I’m ill.

I’m supposed to be editing a second draft of a story due to its deadline being on Saturday, but I can’t concentrate. So, I thought the best writing I could do in this state is to tell you about something I did in class last week. I also just wrote this once and Google Chrome, in its infinite wisdom, decided to quit. So here is attempt number two. Probably quite apt, as I’m sure what I typed before was better.

In class last week we analysed a piece of prose in a group, discussing everything we could think of from sentence structure and rhythm to semantic feel and the metaphors used. At the time we didn’t know who our piece of prose was written by, but after our lecturer suggested we read it out loud, I noted it reminded me of the start of a Dickensian film where there is narration and the camera is zooming into the scene. The piece was actually the beginning of Dombey and Son by – you guessed it! – Charles of the Dickens clan. It raised an interesting point, Dickens actually made more money from reading his work than from writing. So, if you struggle reading his work, try reading it aloud, or try and audio book. It makes an interesting difference, particularly to rhythm and pacing.

As homework from this we were tasked with taking a scene we had written and writing a pastiche. In basic terms, every story has a scene, but stories vary in style, so we had to take a scene and write it in the style of the author we analysed; Charles Dickens. It was one of the hardest things I have had to write so far. Thankfully I have read Dickens (I hadn’t read any of the others the other groups looked at), but I have a very contemporary style, that is influenced heavily by modern science fiction. This led to the title of this blog as myself and the other members of my group (all science fiction and fantasy writers) shared our pieces. I suggested Rob should turn his (excellent) piece into Dickens in Space using his usual hilarious comedy stylings. So keep an eye out for that one!
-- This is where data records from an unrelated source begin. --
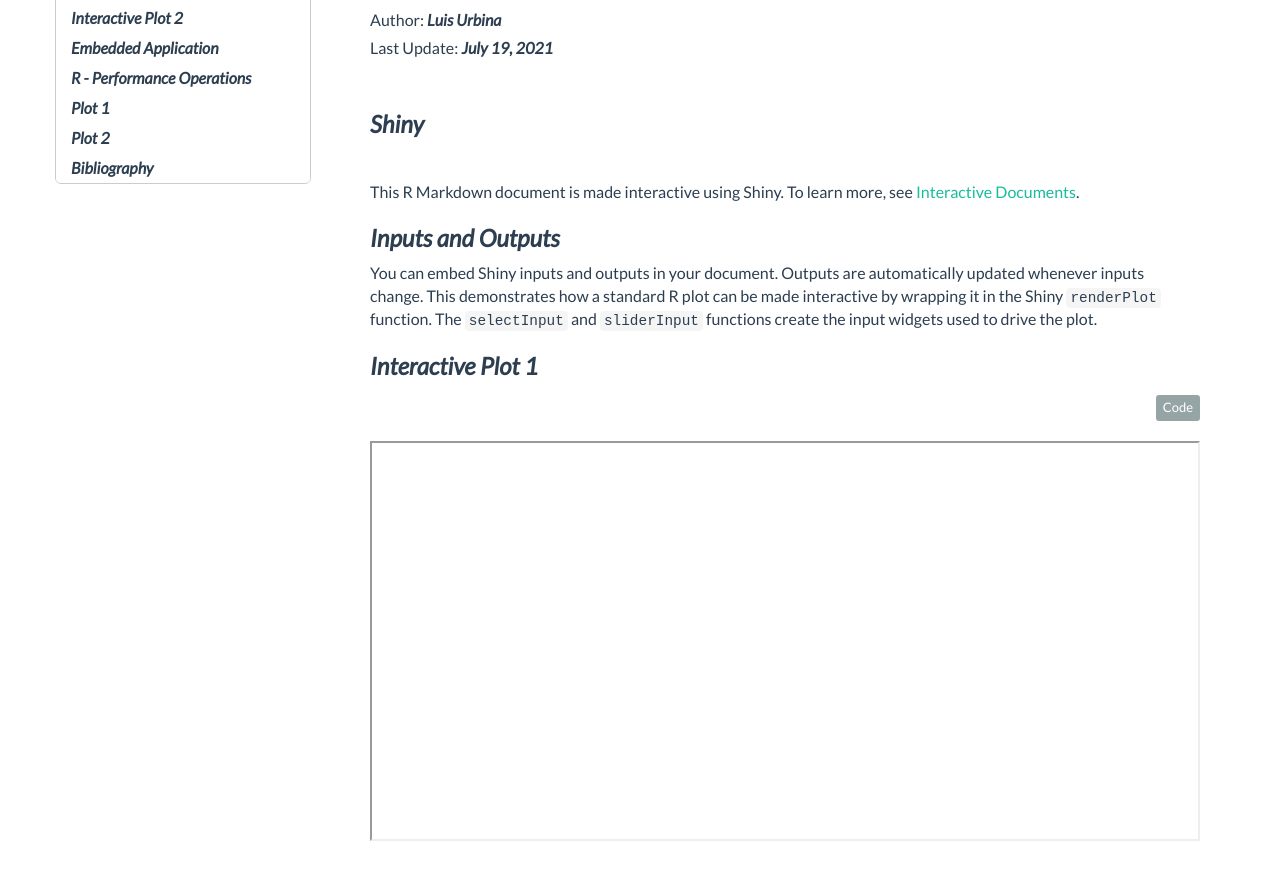
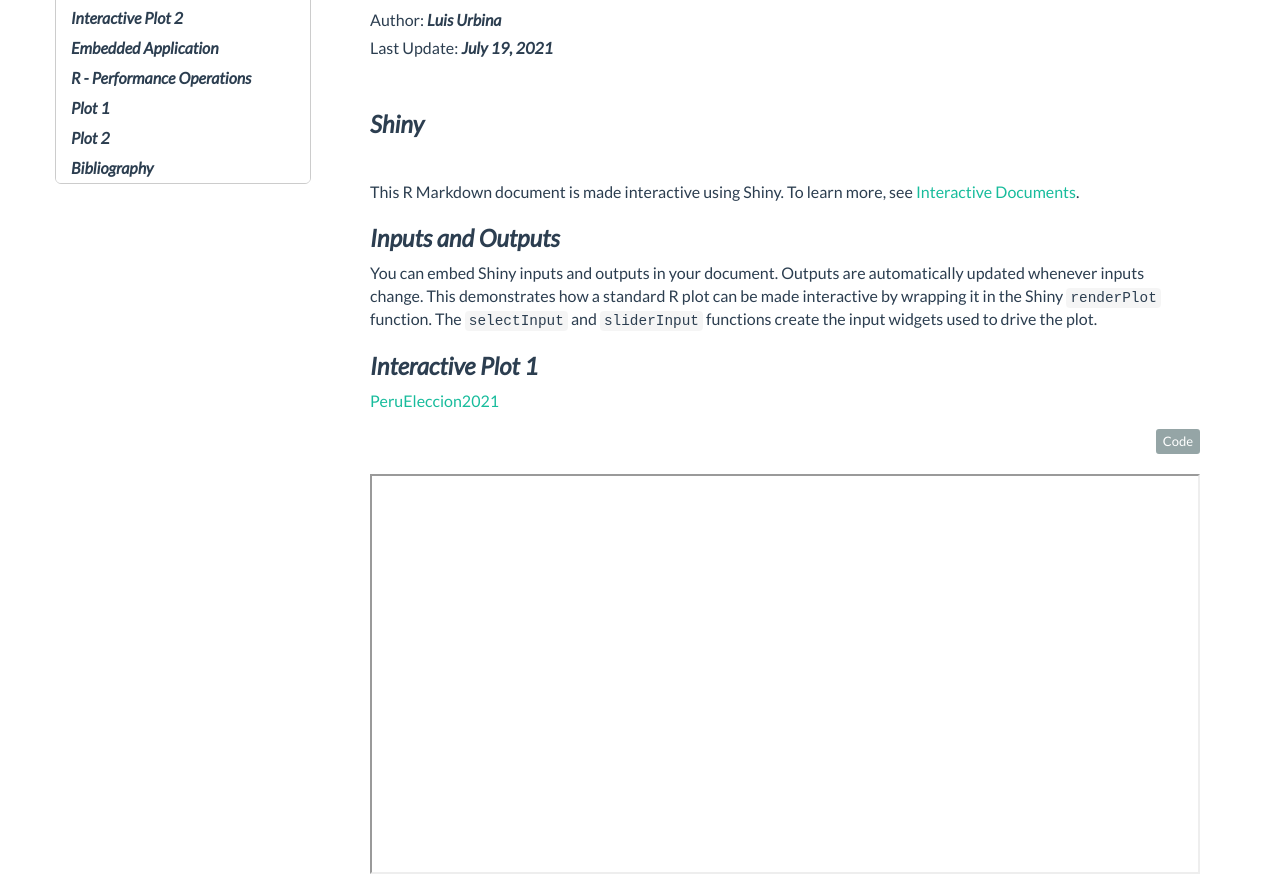
Before and after one commit to tigregrr/PeruEleccion2021, a plain HTML site: page index.html in a window 1280 px wide. Shown: the part 143-1031 px from the top of the page. Drawn offline with nearby package versions, Linux system fonts and the light colour scheme; some packages are replaced by stand-ins of ours.

Commit message:
Add files via upload

```diff
--- a/index.html
+++ b/index.html
@@ -376,6 +376,7 @@ div.tocify {
 </div>
 <div id="section-interactive-plot-1" class="section level3">
 <h3><strong><em>Interactive Plot 1</em></strong></h3>
+<p><a href="https://luisurbina.shinyapps.io/PeruEleccion2021/">PeruEleccion2021</a></p>
 <div class="sourceCode" id="section-cb1"><pre class="sourceCode r"><code class="sourceCode r"><span id="section-cb1-1"><a href="#section-cb1-1" aria-hidden="true" tabindex="-1"></a>ui <span class="ot">&lt;-</span> <span class="fu">fluidPage</span>(</span>
 <span id="section-cb1-2"><a href="#section-cb1-2" aria-hidden="true" tabindex="-1"></a>  <span class="fu">selectInput</span>(<span class="st">&quot;dataset&quot;</span>, <span class="at">label =</span> <span class="st">&quot;Dataset&quot;</span>, <span class="at">choices =</span> <span class="fu">ls</span>(<span class="st">&quot;package:datasets&quot;</span>)),</span>
 <span id="section-cb1-3"><a href="#section-cb1-3" aria-hidden="true" tabindex="-1"></a>  <span class="fu">verbatimTextOutput</span>(<span class="st">&quot;summary&quot;</span>),</span>
@@ -398,7 +399,7 @@ div.tocify {
 <span id="section-cb1-20"><a href="#section-cb1-20" aria-hidden="true" tabindex="-1"></a><span class="co"># server &lt;- function(input, output, session) {</span></span>
 <span id="section-cb1-21"><a href="#section-cb1-21" aria-hidden="true" tabindex="-1"></a><span class="co"># }</span></span>
 <span id="section-cb1-22"><a href="#section-cb1-22" aria-hidden="true" tabindex="-1"></a><span class="fu">shinyApp</span>(ui, server)</span></code></pre></div>
-<p><iframe data-deferred-src="appfc9f4a4863c5af9e22ad39be2f5112a5/?w=&amp;__subapp__=1" width="100%" height="400" class="shiny-frame shiny-frame-deferred"></iframe></p>
+<p><iframe data-deferred-src="app4b6890844c72f378869aa5b1b5510358/?w=&amp;__subapp__=1" width="100%" height="400" class="shiny-frame shiny-frame-deferred"></iframe></p>
 <p><br></p>
 </div>
 <div id="section-interactive-plot-2" class="section level3">
@@ -412,7 +413,7 @@ div.tocify {
 <span id="section-cb2-7"><a href="#section-cb2-7" aria-hidden="true" tabindex="-1"></a>  output<span class="sc">$</span>dynamic <span class="ot">&lt;-</span> <span class="fu">renderDataTable</span>(mtcars, <span class="at">options =</span> <span class="fu">list</span>(<span class="at">pageLength =</span> <span class="dv">5</span>))</span>
 <span id="section-cb2-8"><a href="#section-cb2-8" aria-hidden="true" tabindex="-1"></a>}</span>
 <span id="section-cb2-9"><a href="#section-cb2-9" aria-hidden="true" tabindex="-1"></a><span class="fu">shinyApp</span>(ui, server)</span></code></pre></div>
-<p><iframe data-deferred-src="app7d2c240fcd2571a3ecd337c2c0503dd8/?w=&amp;__subapp__=1" width="100%" height="400" class="shiny-frame shiny-frame-deferred"></iframe></p>
+<p><iframe data-deferred-src="app28301a93a0466116db77ac37e1a2bdf9/?w=&amp;__subapp__=1" width="100%" height="400" class="shiny-frame shiny-frame-deferred"></iframe></p>
 </div>
 <div id="section-embedded-application" class="section level3">
 <h3><strong><em>Embedded Application</em></strong></h3>
```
I don’t feel my piece was as good as the others, but I tried none the less. What follows is a scene written for the story I mentioned earlier, re-written in the style of Charles Dickens. Be prepared to laugh, to cry and the throw your computer out of the window in disgust! Without further ado (What is ado?) I give you Endaris by Michael J. (Dickens)

Endaris in the style of Dickens
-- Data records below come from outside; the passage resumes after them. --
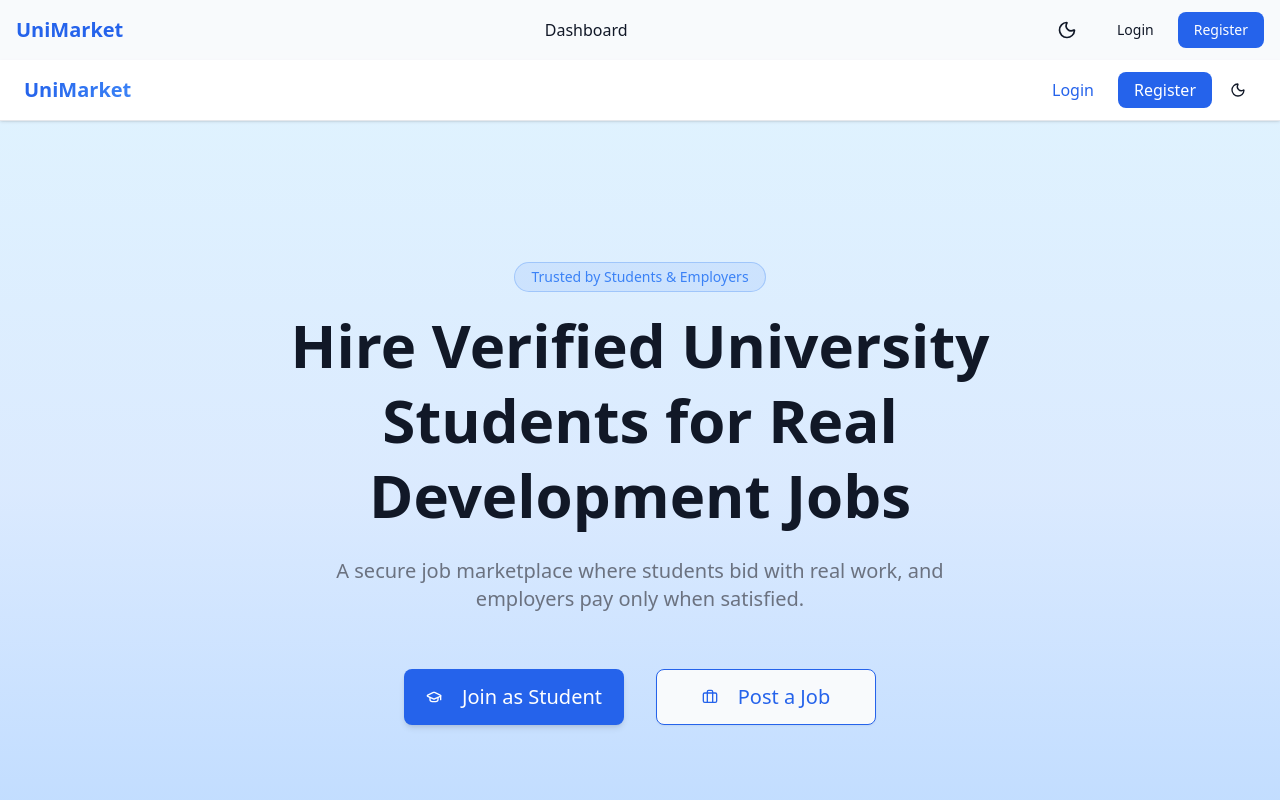
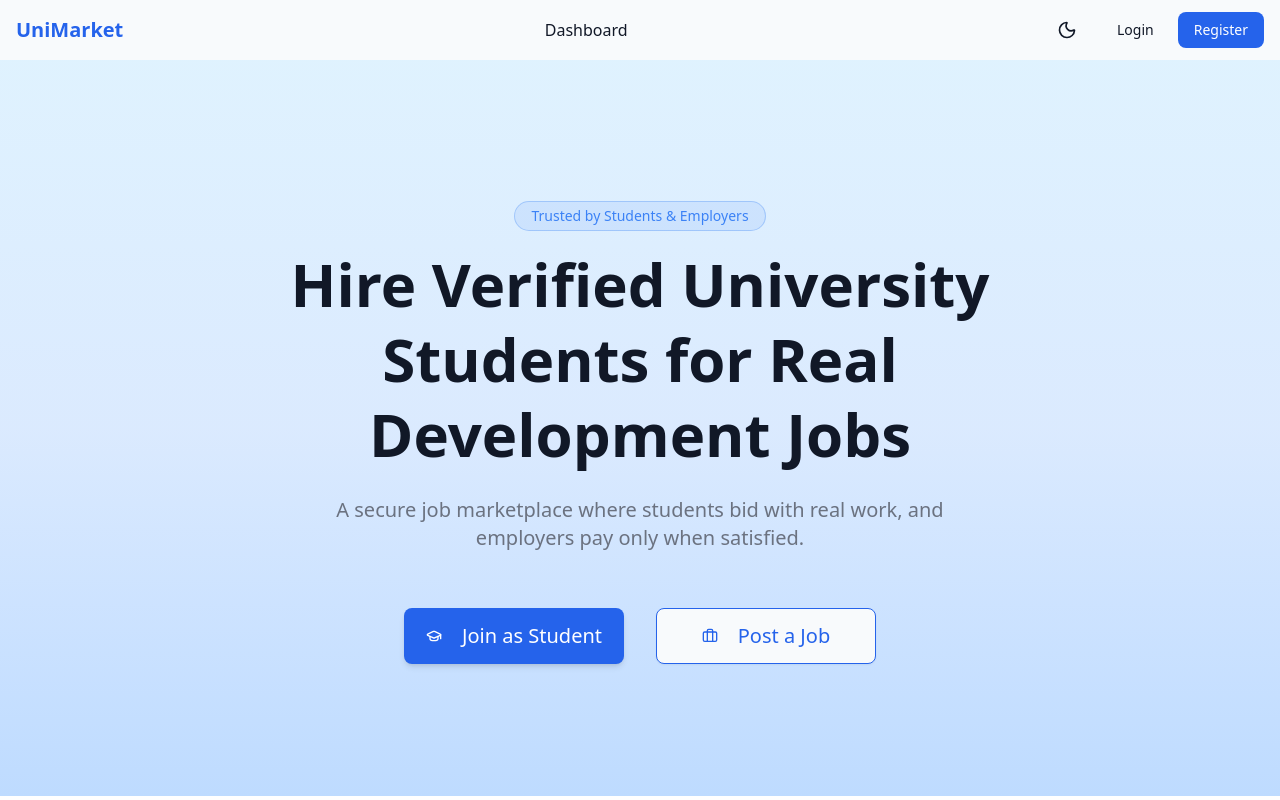
Before and after one commit to kazikhalednur/marketplace, a Next.js app: page / in a window 1280 px wide. Shown: the top 800 px of the page. Built offline with nearby package versions, Linux system fonts and the light colour scheme; no server answers.

Commit message:
Update page.tsx

```diff
--- a/src/app/page.tsx
+++ b/src/app/page.tsx
@@ -45,7 +45,7 @@ export default function LandingPage() {
   return (
     <main className="min-h-screen w-full bg-[var(--background)] text-[var(--foreground)] relative">
       {/* Sticky Navbar */}
-      <nav className="sticky top-0 z-30 w-full bg-[var(--card)]/90 backdrop-blur border-b border-[var(--border)] flex items-center justify-between px-6 py-3 shadow-sm">
+{/*      <nav className="sticky top-0 z-30 w-full bg-[var(--card)]/90 backdrop-blur border-b border-[var(--border)] flex items-center justify-between px-6 py-3 shadow-sm">
         <Link href="/" className="flex items-center gap-2 font-bold text-xl text-[var(--primary)] focus:outline-none focus:ring-2 focus:ring-[var(--ring)]">
           <span className="bg-gradient-to-r from-[var(--primary)] to-[var(--accent)] bg-clip-text text-transparent">UniMarket</span>
         </Link>
@@ -58,7 +58,7 @@ export default function LandingPage() {
           </Button>
           <ThemeToggle />
         </div>
-      </nav>
+      </nav> */}
 
       {/* Subtle Background */}
       <div className="absolute inset-0 -z-10 bg-gradient-to-b from-[var(--background)] via-[var(--muted)] to-[var(--background)]" />
```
Michael J. Hollows

The royal court, home to the godly, powerful, and undying king, sat in the heart of Endaris; where the houses lined the city in rows, short, thin, and narrow, like precessions of match sticks, although the inhabitants seldom matched; great grass courtyards grew in splendid colours, like the grasping tendrils of the forest that lay to the south, but controlled and trimmed, synonymous with the populace of the city. Those in power lived in mansions, around the houses, housing the round. They longed for the decorative comfort of indoors, past shuttered doors, and jealous stares.

One such man was Rao, the councillor of councillors, and he shut the door behind him, the door that resembled a wooden face. The hallway was closed-in, like a burial chamber, and claustrophobic in its likeness; where the surfaces were covered in blood, but not the blood of men, rather, merely the suggestion that blood had, could, or would be spilt, as the flickering candle of illumination cast its red-orange hue on the stone steps that led, threateningly, up towards the audience chamber, like the steps of a throne, towering above lesser men. Rao ascended the steps, though his heavy heart passed the other way, ever towards the audience and his doom, through blood-casting candles, and through rooms filled with judging portraits, he continued, forever up.

In the court, the room overflowing with people, like a lake in midwinter, water rushing away, free to its path, his erstwhile colleagues, less erstwhile than colleagues, laughed and joked at Rao’s expense, but he would have the last laugh.

Once again, thanks for reading and I hope you enjoyed!